A completely submerged chunk of metal sinks in water with an

acceleration equal to 1/5 of g ( where g=9.8 m/s2 ). Find the

specific gravity of this metal. Ignore all drag effects in the fluid.

### 2 Answers

- billrussell42Lv 71 month ago
The weight in air is w₀ = mg

the weight in water is w₁ = mg/5

buoyancy force is the difference = mg – mg/5 = (4/5)mg

Specific gravity is the ratio of the density of the material to the density of water

the buoyancy force is the weight of the displaced water = m₂g = V₂ρg where ρ is the density of water, V₂ is the volume of the displaced water.

buoyancy force = (4/5)mg = V₂ρg

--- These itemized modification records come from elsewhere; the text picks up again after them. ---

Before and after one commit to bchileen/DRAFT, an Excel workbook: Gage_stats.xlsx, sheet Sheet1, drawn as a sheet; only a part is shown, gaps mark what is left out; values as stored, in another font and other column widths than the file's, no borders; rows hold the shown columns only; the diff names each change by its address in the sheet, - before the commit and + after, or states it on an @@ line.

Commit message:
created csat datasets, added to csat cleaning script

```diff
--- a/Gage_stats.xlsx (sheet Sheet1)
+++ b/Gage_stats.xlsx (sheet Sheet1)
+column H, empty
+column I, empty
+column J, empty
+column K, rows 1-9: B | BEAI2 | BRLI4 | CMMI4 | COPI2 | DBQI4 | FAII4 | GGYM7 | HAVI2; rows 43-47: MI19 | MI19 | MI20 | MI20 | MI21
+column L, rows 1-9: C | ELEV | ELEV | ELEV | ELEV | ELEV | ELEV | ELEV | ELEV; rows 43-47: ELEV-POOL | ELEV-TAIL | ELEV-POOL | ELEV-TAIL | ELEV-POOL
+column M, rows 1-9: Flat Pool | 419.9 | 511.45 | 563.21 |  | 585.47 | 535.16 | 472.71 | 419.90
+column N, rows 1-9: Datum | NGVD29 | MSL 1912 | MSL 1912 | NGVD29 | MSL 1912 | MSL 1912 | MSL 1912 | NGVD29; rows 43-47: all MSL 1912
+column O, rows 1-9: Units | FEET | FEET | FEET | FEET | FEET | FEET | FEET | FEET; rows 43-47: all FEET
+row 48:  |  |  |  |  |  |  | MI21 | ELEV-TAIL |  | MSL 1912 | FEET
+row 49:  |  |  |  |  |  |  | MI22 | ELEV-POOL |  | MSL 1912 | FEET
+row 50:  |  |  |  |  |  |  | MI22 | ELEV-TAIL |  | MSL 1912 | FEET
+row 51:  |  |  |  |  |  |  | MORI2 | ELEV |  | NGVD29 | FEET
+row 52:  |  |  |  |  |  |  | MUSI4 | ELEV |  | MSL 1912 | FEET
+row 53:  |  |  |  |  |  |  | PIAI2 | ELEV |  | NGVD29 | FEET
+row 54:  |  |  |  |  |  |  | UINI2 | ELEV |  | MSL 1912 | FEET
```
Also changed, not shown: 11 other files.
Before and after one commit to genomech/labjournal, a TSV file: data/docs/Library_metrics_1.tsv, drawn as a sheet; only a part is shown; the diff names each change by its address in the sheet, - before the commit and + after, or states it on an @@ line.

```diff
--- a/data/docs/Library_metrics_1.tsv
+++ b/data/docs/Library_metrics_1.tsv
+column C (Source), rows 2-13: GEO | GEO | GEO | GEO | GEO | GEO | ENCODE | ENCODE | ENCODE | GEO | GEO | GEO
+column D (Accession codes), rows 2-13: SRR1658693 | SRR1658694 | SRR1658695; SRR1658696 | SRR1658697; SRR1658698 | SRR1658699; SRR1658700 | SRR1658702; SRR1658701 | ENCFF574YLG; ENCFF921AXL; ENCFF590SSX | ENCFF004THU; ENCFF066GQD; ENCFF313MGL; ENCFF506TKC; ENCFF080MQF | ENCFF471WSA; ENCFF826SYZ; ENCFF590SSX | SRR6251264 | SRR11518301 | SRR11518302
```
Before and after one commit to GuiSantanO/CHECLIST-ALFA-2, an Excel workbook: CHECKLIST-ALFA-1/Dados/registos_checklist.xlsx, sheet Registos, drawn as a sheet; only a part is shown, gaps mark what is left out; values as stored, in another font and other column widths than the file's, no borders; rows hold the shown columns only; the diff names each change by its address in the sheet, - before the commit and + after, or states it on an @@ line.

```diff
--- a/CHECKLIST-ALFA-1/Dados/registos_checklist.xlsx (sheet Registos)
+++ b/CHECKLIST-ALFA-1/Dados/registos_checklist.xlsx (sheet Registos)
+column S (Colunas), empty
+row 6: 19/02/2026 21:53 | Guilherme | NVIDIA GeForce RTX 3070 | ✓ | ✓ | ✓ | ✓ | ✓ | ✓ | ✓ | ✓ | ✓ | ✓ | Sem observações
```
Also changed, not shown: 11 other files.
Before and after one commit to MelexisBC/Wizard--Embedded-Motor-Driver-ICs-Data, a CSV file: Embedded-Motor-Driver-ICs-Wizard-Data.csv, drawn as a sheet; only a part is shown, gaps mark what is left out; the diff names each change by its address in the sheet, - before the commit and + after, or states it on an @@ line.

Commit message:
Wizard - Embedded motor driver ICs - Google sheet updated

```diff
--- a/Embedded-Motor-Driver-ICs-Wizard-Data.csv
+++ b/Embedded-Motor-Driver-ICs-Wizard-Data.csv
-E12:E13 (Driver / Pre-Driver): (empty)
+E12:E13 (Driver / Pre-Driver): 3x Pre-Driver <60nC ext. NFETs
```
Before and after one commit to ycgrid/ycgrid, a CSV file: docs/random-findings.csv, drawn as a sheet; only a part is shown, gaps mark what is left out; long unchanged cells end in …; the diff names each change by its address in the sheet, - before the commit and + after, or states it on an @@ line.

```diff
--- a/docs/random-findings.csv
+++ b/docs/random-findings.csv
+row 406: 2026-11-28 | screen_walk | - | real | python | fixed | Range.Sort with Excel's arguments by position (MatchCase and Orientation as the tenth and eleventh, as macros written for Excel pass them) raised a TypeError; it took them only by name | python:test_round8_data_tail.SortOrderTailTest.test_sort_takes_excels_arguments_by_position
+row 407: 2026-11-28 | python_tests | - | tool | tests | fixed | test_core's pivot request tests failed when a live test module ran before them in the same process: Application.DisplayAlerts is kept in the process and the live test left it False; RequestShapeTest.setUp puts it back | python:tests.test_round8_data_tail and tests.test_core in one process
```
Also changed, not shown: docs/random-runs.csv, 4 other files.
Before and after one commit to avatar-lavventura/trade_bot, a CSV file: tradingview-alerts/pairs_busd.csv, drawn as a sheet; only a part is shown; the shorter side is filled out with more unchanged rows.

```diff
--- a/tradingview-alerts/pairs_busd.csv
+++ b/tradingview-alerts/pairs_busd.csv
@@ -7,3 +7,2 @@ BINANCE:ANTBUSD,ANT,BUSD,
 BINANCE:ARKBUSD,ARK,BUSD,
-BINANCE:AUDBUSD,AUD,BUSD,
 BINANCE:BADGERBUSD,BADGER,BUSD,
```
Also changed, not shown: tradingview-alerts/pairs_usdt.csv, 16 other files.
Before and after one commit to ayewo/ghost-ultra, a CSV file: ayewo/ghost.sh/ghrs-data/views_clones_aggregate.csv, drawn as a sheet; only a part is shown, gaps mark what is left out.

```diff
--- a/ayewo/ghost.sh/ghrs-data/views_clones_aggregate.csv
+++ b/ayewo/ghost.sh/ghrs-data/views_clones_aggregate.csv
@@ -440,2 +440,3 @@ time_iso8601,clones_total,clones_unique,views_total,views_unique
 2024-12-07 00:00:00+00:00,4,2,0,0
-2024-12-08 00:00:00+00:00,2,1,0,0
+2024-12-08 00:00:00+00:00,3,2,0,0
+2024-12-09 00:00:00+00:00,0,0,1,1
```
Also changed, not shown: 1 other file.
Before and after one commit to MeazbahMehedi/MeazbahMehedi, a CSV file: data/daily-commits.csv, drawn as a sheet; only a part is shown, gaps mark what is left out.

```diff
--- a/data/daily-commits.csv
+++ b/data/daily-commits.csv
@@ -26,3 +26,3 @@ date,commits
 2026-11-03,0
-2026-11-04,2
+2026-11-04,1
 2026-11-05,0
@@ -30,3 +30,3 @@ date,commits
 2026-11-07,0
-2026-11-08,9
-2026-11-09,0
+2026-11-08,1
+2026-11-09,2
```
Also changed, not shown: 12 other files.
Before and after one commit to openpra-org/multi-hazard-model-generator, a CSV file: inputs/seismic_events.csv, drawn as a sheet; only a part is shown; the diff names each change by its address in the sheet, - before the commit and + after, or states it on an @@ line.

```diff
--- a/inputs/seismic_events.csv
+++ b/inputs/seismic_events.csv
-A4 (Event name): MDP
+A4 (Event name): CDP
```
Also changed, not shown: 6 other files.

(4/5)m = V₂ρ

specific gravity = (m/V) / ρ

chunk's volume is the same as the volume of the displaced water

V = V₂

specific gravity = (m/V) / ρ

(4/5)m = Vρ

V = (4/5)m/ρ = 4m/5p

specific gravity = (m/(4m/5p)) / ρ

specific gravity = ((m/ρ) / (4m/5p))

specific gravity = (m/ρ) (5p/4m)

specific gravity = 5/4

density of fresh water at 20C = 0.998 g/cm³ = 0.998 kg/L

= 998 kg/m³ = 8.33 lb/gal = 62.1 lb/ft³

- Log in to reply to the answers

- Steve4PhysicsLv 71 month ago
You can shorten the working but here it is in detail:

Mass of metal = m. Mass of water displaced = M.

Volume of metal = volume of water displaced = V.

Density of water = ρ

Resultant force on metal F = weight – upthrust:

F = mg – U

Using 'F = ma' with a = g/5 gives:

mg – U = mg/5

U = (4/5)mg

Upthrust = weight of water displaced. So weight of water displaced is (4/5)mg:

Mg = (4/5)mg

M= (4/5)m

Since volume = mass/density, volume of water displaced is:

V = M/ρ

. .= (4/5)m/ρ (equation 1)

Call metal's specific gravity ‘s’, then its density = ρs. Since volume = mass/density:

V = m/(ρs) (equation 2)

From equations 1 and 2:

(4/5)m/ρ = m/(ρs)

4/5 = 1/s

s = 5/4

. .= 1.25

- Log in to reply to the answers